Recent developments in systemic lupus erythematosus pathogenesis and applications for therapy

    loading  Checking for direct PDF access through Ovid


Purpose of review

Systemic lupus erythematosus (SLE) pathogenesis is complex. Aberrancies of immune function that previously were described but not well understood are now becoming better characterized, in part through recognition of monogenic cases of lupus-like disease.

Recent findings

We highlight here recent descriptions of metabolic dysfunction, cytokine dysregulation, signaling defects, and DNA damage pathways in SLE. Specifically, we review the effects of signaling abnormalities in mammalian target of rapamycin, Rho kinase, Bruton's tyrosine kinase, and Ras pathways. The importance of DNA damage sensing and repair pathways, and their influence on the overproduction of type I interferon in SLE are also reviewed.
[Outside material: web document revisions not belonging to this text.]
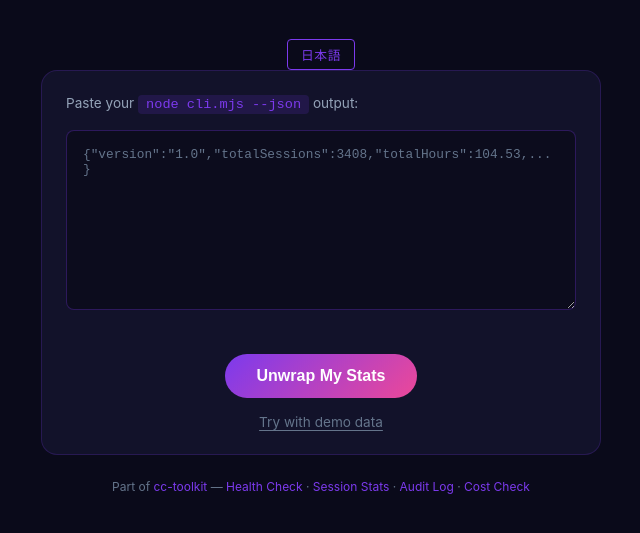
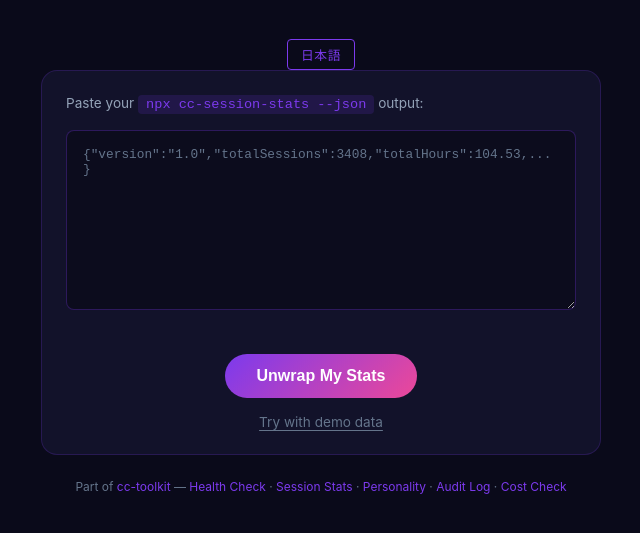
Before and after one commit to yurukusa/cc-wrapped, a plain HTML site: page index.html in a window 1280 px wide. Shown: the part 191-724 px from the top of the page, without its empty margins (319-959 px from the left). Drawn offline with Linux system fonts and the light colour scheme.

Commit message:
fix: update CLI command to npx cc-session-stats --json, add cc-personality to toolkit

```diff
--- a/index.html
+++ b/index.html
@@ -547,7 +547,7 @@ body {
   <button class="lang-toggle-btn" onclick="toggleLang()" id="lang-btn">日本語</button>
 
   <div class="input-box">
-    <label id="input-label">Paste your <code>node cli.mjs --json</code> output:</label>
+    <label id="input-label">Paste your <code>npx cc-session-stats --json</code> output:</label>
     <textarea id="json-input" placeholder='{"version":"1.0","totalSessions":3408,"totalHours":104.53,...}'></textarea>
     <div class="error-msg" id="error-msg"></div>
     <button class="btn-generate" onclick="generateWrapped()" id="unwrap-btn">Unwrap My Stats</button>
@@ -558,6 +558,7 @@ body {
     Part of <a href="https://github.com/yurukusa/cc-session-stats">cc-toolkit</a> &mdash;
     <a href="https://yurukusa.github.io/cc-health-check/">Health Check</a> &middot;
     <a href="https://github.com/yurukusa/cc-session-stats">Session Stats</a> &middot;
+    <a href="https://github.com/yurukusa/cc-personality">Personality</a> &middot;
     <a href="https://github.com/yurukusa/cc-audit-log">Audit Log</a> &middot;
     <a href="https://yurukusa.github.io/cc-cost-check/">Cost Check</a>
   </div>
@@ -1252,7 +1253,7 @@ function applyLang() {
   const ja = currentLang === 'ja';
   document.getElementById('lang-btn').textContent = ja ? 'EN' : '日本語';
   document.getElementById('subtitle-text').textContent = ja ? 'あなたのAI使用履歴、美しくまとめました。' : 'Your AI usage, beautifully wrapped.';
-  document.getElementById('input-label').innerHTML = ja ? 'node cli.mjs --json の出力を貼り付けてください：' : 'Paste your <code>node cli.mjs --json</code> output:';
+  document.getElementById('input-label').innerHTML = ja ? 'npx cc-session-stats --json の出力を貼り付けてください：' : 'Paste your <code>npx cc-session-stats --json</code> output:';
   document.getElementById('unwrap-btn').textContent = ja ? '統計を見る' : 'Unwrap My Stats';
   document.getElementById('demo-link').textContent = ja ? 'デモデータで試す' : 'Try with demo data';
   document.getElementById('tap-hint').textContent = ja ? 'タップして次へ' : 'Tap anywhere to continue';
```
Recent findings in SLE pathogenesis expand on previous understandings of broad immune dysfunction. These findings have clinical applications, as the dysregulated pathways described here can be targeted by existing and preclinical therapies.

Related Topics

    loading  Loading Related Articles